Here's a few considerations:
Pathfinder has a lot of small, subtle edits to things like feats, spells, and items that make them function very differently from how they were in 3.5; some of these changes were good, others were, in my opinion, terrible, but in either case you/your group will need to decide what version of each thing you decide to use. The easiest thing to do is decide on a case-by-case basis, but that may or may not be workable or desirable for your group. Another solution I've seen is to use mostly one game (say, PF) and hold the material in that game's Core as being "higher", then adapt supplements as needed. Some things that might have version conflicts:
- Base classes
- Prestige classes
- Combat maneuvers
- "Detail" rules like creature types, damage reduction, and et cetera. You'll find most of these in the combat section.
The Skills Changed
This is technically a sub-set of the above, but it really deserves its own mention because it reaches further. The entire way skills work in PF changed, including some skills becoming parts of others, the class skill/cross-class skill system changing, and even some subtle changes to how skill ranks work. This can affect feat and prestige class pre-requisites, but also how characters meet skill DCs in modules and adventures. Keep it in mind! A side note: Concentration didn't get rolled into another skill, it vanished entirely to become part of the combat system, so you'll need to find something to replace it for Tome of Battle content and/or spellcaster prestige class pre-reqs.
Pathfinder introduced a ton of Archetypes, which are expansions on 3.5's idea of Alternate Class Features. 3.5 content wasn't necessarily designed with these archetypes in mind - likewise, Pathfinder content wasn't necessarily designed with ACFs in mind. Archetypes and ACFs are both great resources to bring a character concept to life (or snatch at fleeting trails of power), but you should decide if you can combine the two ideas or not.
Pathfinder's Feats are Weaker

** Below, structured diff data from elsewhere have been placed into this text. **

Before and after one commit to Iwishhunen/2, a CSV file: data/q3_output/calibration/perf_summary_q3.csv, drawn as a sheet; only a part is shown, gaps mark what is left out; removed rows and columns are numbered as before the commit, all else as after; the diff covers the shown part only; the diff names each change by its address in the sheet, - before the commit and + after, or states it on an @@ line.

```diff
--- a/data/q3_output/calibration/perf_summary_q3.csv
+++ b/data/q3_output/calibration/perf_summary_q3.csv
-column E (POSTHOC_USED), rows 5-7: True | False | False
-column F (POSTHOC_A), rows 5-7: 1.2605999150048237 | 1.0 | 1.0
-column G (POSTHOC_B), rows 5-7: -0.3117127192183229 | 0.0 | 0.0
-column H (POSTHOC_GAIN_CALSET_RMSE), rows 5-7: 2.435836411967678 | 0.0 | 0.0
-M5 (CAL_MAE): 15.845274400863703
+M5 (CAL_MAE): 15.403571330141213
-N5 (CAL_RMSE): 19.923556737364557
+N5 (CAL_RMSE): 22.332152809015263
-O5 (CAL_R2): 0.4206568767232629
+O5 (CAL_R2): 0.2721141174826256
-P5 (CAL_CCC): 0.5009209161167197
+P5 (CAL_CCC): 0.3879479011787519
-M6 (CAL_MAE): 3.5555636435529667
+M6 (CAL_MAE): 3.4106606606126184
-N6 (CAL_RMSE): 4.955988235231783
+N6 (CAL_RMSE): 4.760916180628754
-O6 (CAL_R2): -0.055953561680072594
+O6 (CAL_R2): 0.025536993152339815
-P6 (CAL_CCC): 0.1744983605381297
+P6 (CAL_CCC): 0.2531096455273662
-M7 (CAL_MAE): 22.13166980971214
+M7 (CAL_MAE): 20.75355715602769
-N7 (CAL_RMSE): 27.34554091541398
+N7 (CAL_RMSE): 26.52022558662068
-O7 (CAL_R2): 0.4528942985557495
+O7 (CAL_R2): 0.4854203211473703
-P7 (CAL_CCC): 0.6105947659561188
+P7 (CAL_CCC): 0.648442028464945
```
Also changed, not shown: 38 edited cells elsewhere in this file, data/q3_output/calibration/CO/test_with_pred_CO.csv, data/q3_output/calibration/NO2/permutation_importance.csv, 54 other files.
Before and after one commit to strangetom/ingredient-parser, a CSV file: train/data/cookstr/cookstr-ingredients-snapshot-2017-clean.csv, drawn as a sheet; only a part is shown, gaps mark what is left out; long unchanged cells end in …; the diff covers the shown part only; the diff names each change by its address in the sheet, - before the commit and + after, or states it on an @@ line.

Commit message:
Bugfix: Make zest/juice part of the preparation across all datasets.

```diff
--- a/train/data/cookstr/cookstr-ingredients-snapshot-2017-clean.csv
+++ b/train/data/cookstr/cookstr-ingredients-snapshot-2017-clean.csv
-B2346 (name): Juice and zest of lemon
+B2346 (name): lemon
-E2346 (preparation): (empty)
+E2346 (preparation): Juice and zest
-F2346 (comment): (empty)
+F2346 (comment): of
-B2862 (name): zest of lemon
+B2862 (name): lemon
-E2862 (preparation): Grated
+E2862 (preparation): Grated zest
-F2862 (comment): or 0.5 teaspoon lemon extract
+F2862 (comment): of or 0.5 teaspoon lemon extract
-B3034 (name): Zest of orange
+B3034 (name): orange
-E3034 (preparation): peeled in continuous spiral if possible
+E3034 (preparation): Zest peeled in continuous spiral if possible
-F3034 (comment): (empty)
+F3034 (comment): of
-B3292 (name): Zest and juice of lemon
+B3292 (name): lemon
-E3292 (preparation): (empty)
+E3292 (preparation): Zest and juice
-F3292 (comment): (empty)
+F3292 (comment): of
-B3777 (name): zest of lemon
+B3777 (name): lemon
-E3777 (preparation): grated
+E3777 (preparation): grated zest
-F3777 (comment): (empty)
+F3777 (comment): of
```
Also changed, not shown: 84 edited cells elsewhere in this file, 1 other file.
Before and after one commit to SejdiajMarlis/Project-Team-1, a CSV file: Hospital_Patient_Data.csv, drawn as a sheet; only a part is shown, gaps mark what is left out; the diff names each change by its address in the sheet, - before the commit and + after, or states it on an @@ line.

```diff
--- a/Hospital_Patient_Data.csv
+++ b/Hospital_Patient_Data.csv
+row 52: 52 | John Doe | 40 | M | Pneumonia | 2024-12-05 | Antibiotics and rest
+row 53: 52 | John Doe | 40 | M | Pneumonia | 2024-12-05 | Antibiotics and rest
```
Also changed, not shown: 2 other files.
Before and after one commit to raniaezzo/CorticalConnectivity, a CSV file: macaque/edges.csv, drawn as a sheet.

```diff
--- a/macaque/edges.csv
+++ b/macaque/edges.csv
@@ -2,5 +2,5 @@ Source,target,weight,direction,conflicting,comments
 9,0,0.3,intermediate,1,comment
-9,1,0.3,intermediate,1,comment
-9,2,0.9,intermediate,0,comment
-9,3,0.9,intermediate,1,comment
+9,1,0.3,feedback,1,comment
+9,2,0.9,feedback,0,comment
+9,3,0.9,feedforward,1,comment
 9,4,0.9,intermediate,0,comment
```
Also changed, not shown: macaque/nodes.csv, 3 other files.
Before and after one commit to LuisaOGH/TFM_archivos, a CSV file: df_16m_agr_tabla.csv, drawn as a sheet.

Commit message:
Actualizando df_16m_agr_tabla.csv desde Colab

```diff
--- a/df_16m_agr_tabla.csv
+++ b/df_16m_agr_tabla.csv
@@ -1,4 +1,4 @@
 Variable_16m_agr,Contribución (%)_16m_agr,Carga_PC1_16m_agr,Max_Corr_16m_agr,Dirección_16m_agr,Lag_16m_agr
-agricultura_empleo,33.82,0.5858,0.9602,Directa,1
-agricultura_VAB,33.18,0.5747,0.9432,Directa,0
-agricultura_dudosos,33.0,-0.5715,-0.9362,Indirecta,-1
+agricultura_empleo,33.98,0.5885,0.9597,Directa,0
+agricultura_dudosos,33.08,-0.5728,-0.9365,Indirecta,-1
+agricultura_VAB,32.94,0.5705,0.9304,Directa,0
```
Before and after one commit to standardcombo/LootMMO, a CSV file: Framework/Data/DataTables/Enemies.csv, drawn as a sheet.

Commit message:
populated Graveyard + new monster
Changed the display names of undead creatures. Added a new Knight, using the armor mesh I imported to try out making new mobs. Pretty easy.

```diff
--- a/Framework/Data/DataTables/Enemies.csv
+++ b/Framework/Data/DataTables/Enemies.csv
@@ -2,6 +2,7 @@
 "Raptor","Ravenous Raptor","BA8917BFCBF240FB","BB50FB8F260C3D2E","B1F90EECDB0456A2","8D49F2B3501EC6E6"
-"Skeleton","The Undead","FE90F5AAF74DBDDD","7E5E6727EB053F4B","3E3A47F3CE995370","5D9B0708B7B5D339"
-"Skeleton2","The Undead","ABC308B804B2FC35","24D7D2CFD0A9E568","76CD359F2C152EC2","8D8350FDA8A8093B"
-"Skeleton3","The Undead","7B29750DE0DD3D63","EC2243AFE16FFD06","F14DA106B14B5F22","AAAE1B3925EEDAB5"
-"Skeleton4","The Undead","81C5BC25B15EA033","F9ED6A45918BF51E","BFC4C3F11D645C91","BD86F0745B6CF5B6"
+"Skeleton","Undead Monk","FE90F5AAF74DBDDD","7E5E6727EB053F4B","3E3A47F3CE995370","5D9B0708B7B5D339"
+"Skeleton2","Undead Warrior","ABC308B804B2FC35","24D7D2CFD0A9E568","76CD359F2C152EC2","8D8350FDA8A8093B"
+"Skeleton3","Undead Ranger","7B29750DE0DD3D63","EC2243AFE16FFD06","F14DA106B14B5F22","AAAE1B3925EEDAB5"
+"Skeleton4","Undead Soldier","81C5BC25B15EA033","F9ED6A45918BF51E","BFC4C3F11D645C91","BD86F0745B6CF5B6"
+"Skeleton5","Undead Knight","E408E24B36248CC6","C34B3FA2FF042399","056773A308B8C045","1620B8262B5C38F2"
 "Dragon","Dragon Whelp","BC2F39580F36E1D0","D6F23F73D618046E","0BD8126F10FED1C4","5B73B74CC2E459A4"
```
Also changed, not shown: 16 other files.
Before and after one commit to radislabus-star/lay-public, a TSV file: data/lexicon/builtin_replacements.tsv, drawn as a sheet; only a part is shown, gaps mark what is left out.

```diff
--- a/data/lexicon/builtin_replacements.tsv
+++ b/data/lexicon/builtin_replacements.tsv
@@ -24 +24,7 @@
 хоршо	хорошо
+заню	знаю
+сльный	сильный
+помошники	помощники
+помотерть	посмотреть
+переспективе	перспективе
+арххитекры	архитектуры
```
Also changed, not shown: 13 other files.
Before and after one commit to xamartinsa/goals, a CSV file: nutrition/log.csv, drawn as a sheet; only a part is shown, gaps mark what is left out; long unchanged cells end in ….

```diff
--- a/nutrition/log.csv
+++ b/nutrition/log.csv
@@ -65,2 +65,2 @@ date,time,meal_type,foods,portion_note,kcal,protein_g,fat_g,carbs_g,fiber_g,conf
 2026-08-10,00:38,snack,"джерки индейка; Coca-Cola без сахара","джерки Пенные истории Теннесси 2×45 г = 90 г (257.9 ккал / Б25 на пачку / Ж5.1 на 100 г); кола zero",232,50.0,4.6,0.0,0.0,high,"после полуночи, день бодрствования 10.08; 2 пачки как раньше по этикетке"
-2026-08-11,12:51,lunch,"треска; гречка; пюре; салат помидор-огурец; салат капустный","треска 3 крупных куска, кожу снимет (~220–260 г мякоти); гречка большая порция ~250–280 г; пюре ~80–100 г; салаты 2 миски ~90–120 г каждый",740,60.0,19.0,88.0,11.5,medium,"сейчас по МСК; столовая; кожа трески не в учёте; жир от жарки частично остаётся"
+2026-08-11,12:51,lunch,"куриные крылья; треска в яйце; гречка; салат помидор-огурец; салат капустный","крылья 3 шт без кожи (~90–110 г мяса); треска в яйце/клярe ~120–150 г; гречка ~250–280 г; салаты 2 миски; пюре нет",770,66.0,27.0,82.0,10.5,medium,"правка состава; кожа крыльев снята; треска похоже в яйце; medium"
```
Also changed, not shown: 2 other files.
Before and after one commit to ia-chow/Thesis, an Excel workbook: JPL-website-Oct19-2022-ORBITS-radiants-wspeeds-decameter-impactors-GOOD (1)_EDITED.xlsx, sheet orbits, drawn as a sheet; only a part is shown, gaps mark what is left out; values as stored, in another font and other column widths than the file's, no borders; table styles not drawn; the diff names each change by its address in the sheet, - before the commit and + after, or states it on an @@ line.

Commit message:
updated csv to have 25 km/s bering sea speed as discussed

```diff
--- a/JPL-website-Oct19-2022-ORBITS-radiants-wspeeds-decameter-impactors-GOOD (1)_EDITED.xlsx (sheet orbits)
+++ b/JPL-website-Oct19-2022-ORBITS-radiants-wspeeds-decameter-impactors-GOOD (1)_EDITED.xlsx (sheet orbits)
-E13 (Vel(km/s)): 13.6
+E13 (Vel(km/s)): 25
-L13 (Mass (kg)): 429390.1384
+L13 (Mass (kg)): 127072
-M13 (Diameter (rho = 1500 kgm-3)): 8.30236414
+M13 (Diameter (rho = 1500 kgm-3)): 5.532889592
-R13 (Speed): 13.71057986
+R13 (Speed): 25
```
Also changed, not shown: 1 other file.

Almost without exception, non-magical feats in Pathfinder are weaker (often significantly weaker) than 3.5's, to the point where the extra feats Pathfinder hands out still end up with melee being weaker than ever before (more on that in a minute). Does that mean you should enable 3.5 feats gained at the Pathfinder rate? Eh, maybe. If you notice that spellcasters are dominating your game and making it difficult for other party members to contribute, I'd certainly give that a try. Magical feats are just as strong as ever (more on that later), so you may want to extend that benefit just to melee classes.
Pathfinder Content is Biased
More specifically, they're biased towards spellcasters and well away from melee. 3.5 content is also recognizably biased in this fashion, but I do not exaggerate when I state that in Pathfinder's case, Paizo found a way to make the problem even worse. In almost all cases where there's content conflict for melee between 3.5 and Pathfinder, the Pathfinder content is weaker, costs more resources, or both (a wonderful case-in-point is Improved Trip). Likewise, Pathfinder's spellcasters are natively stronger than 3.5s; in addition to their spells (which remain the most powerful, versatile, and changeable resource in the game) they were granted Real Actual Class Features (like the Sorcerer bloodlines), access to in-house metamagic reducers, and suffered no nerfs to their metamagic and other related feats, like Extra Spells Known. On the whole, spellcasters have less "trap" options and more powerful ones than anyone else. Though this is a general balance concern that all groups eventually address, I bring it up to make perfectly clear that Pathfinder excaberated this problem instead of solving it.
And a side note:
Don't Fix it if it Ain't Broke
If your group hasn't experienced one of the problems I have above, don't worry about it. If you're good at eyeballing quick rules references, you don't have to re-write the rulebook. The idea here is to have fun, and I doubt sitting down and writing a comprehensive conversion guide for your group is fun. My personal suggestion is to make a general statement ("PHB is standard, ask about PF content" or something similar) and then handle other issues on a case-by-case basis.
Don't Go to the Paizo Forums for Help
The culture there tends to be very hostile to conversion attempts; that is, the posters and design team (who remain active on their forums) are very invested in Pathfinder and don't appreciate posters asking how they can "dilute" Pathfinder with legacy content.